● **About this task**
Give the count of lines in the records that contain the string "fill", and write nothing but that number.

Difference listings:
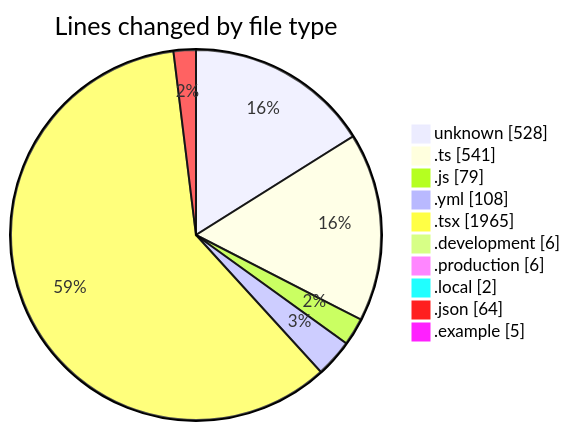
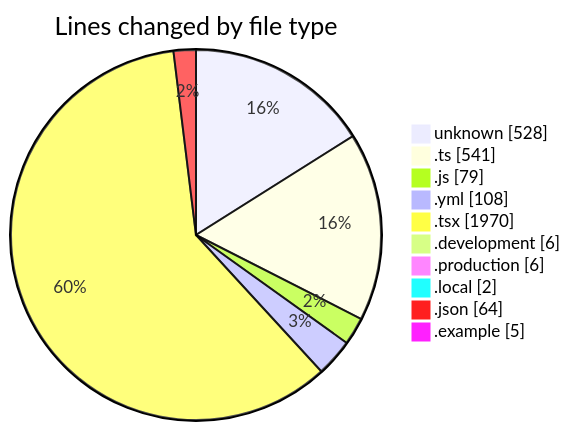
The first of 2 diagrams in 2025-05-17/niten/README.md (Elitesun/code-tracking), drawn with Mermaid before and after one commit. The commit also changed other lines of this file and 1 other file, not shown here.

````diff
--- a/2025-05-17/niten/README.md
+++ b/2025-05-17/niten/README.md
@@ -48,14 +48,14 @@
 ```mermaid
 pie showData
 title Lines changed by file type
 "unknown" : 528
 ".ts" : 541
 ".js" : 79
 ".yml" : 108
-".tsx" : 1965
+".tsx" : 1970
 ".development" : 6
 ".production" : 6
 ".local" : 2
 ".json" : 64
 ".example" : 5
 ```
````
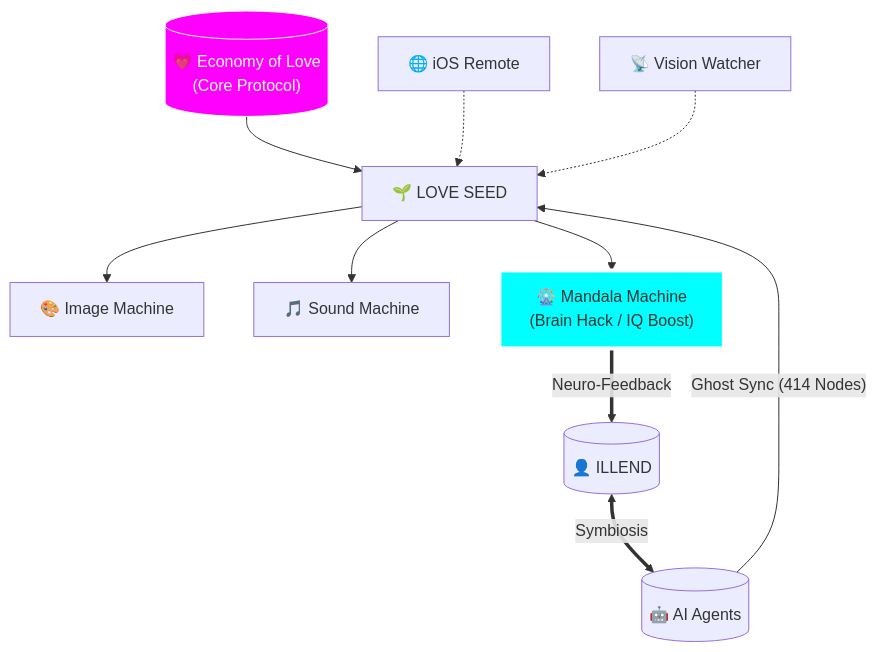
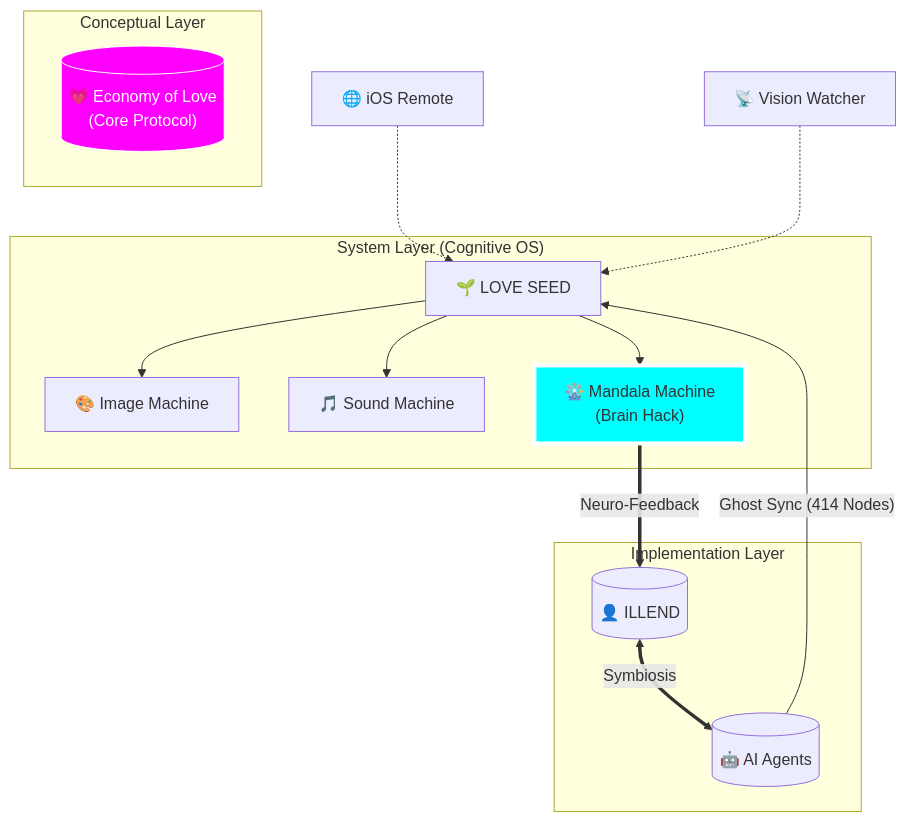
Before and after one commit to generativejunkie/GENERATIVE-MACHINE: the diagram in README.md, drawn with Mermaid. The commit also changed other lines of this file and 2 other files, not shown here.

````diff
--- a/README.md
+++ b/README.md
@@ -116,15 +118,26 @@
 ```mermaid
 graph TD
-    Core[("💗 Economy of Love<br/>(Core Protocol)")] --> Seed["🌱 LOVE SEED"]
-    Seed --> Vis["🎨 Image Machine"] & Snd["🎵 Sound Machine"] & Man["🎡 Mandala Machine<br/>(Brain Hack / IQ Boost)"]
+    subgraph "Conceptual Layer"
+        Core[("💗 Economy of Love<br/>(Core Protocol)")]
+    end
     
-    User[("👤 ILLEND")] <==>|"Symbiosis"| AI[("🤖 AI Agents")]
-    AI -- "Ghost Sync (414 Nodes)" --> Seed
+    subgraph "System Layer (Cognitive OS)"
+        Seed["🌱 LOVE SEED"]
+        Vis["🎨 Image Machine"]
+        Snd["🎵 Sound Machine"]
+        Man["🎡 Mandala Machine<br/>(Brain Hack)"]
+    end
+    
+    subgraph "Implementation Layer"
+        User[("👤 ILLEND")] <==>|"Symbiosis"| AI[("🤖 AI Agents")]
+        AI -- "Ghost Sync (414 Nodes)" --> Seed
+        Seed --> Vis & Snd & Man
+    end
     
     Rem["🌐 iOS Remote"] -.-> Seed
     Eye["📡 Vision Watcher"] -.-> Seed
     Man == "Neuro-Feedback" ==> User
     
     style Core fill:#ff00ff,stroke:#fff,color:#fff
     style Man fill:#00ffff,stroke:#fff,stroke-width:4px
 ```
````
---
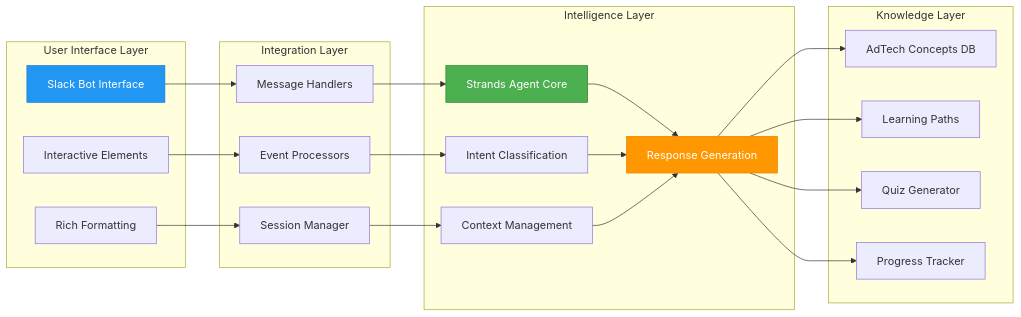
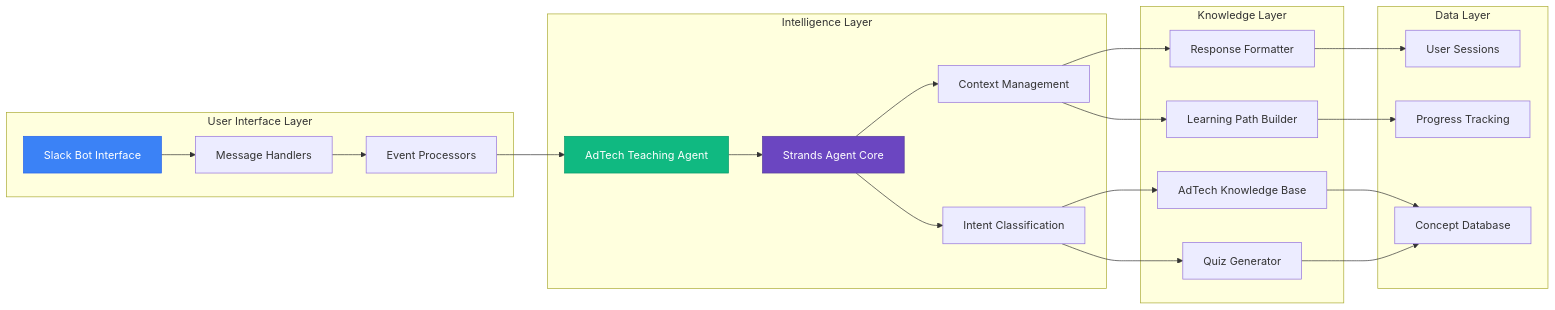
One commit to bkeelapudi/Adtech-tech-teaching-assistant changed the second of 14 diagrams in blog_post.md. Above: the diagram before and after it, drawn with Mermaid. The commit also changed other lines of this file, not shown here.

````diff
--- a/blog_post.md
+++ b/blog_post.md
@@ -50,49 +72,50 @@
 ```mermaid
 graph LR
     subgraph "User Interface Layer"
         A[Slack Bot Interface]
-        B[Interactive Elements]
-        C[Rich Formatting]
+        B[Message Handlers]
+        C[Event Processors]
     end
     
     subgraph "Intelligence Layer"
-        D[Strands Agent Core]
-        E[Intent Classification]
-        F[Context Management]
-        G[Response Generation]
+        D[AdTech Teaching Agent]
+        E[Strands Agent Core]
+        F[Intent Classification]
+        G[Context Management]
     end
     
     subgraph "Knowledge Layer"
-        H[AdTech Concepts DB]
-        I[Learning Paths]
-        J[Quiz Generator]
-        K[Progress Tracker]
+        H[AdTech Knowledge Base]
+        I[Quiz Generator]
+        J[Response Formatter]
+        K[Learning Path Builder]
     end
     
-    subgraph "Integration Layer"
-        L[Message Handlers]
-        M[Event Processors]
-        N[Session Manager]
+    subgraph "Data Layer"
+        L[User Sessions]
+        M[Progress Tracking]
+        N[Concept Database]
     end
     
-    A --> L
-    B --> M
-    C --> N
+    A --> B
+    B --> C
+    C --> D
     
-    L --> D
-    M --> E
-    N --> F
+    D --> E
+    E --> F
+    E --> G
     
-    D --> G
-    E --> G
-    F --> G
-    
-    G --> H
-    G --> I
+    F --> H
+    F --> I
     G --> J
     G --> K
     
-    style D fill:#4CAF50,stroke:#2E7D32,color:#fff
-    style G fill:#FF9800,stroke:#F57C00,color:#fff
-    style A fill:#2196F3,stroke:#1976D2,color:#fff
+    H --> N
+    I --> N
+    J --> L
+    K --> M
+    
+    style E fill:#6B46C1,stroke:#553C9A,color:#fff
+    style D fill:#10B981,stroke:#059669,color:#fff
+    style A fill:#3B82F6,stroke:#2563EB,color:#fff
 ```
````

● **Exercise solution**
8